• [What to do]:
The records below are to be written out again, exactly as they appear.
(Beginning of Provided entries)
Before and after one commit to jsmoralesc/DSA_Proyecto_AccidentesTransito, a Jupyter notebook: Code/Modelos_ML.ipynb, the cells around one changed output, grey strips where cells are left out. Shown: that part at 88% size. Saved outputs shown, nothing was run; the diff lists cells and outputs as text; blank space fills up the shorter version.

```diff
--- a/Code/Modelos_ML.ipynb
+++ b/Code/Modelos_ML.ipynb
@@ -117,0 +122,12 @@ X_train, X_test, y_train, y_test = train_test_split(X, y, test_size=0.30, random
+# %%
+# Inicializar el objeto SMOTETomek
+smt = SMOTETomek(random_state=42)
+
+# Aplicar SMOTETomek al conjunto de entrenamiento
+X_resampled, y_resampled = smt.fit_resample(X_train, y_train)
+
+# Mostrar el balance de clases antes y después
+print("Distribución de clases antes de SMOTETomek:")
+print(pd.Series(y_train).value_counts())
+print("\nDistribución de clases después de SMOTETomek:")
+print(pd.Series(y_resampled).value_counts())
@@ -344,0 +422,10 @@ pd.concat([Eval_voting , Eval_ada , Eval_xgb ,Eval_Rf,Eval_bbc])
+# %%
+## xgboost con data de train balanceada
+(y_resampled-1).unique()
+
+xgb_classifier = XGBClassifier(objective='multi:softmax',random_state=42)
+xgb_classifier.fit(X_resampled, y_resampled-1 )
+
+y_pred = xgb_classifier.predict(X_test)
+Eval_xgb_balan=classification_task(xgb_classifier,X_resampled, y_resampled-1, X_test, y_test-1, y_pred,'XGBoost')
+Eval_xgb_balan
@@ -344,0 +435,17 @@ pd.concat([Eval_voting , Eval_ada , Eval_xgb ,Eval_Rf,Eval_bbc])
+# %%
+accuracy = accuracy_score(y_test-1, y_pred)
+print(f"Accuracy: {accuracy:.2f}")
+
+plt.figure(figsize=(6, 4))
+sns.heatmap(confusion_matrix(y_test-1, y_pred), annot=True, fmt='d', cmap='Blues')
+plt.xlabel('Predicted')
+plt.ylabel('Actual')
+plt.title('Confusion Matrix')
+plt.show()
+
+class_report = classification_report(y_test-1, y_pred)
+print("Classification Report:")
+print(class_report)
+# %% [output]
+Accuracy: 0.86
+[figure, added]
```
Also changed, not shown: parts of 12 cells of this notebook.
(End of Provided entries)
• [The answer]:
Before and after one commit to jsmoralesc/DSA_Proyecto_AccidentesTransito, a Jupyter notebook: Code/Modelos_ML.ipynb, the cells around one changed output, grey strips where cells are left out. Shown: that part at 88% size. Saved outputs shown, nothing was run; the diff lists cells and outputs as text; blank space fills up the shorter version.

```diff
--- a/Code/Modelos_ML.ipynb
+++ b/Code/Modelos_ML.ipynb
@@ -117,0 +122,12 @@ X_train, X_test, y_train, y_test = train_test_split(X, y, test_size=0.30, random
+# %%
+# Inicializar el objeto SMOTETomek
+smt = SMOTETomek(random_state=42)
+
+# Aplicar SMOTETomek al conjunto de entrenamiento
+X_resampled, y_resampled = smt.fit_resample(X_train, y_train)
+
+# Mostrar el balance de clases antes y después
+print("Distribución de clases antes de SMOTETomek:")
+print(pd.Series(y_train).value_counts())
+print("\nDistribución de clases después de SMOTETomek:")
+print(pd.Series(y_resampled).value_counts())
@@ -344,0 +422,10 @@ pd.concat([Eval_voting , Eval_ada , Eval_xgb ,Eval_Rf,Eval_bbc])
+# %%
+## xgboost con data de train balanceada
+(y_resampled-1).unique()
+
+xgb_classifier = XGBClassifier(objective='multi:softmax',random_state=42)
+xgb_classifier.fit(X_resampled, y_resampled-1 )
+
+y_pred = xgb_classifier.predict(X_test)
+Eval_xgb_balan=classification_task(xgb_classifier,X_resampled, y_resampled-1, X_test, y_test-1, y_pred,'XGBoost')
+Eval_xgb_balan
@@ -344,0 +435,17 @@ pd.concat([Eval_voting , Eval_ada , Eval_xgb ,Eval_Rf,Eval_bbc])
+# %%
+accuracy = accuracy_score(y_test-1, y_pred)
+print(f"Accuracy: {accuracy:.2f}")
+
+plt.figure(figsize=(6, 4))
+sns.heatmap(confusion_matrix(y_test-1, y_pred), annot=True, fmt='d', cmap='Blues')
+plt.xlabel('Predicted')
+plt.ylabel('Actual')
+plt.title('Confusion Matrix')
+plt.show()
+
+class_report = classification_report(y_test-1, y_pred)
+print("Classification Report:")
+print(class_report)
+# %% [output]
+Accuracy: 0.86
+[figure, added]
```
Also changed, not shown: parts of 12 cells of this notebook.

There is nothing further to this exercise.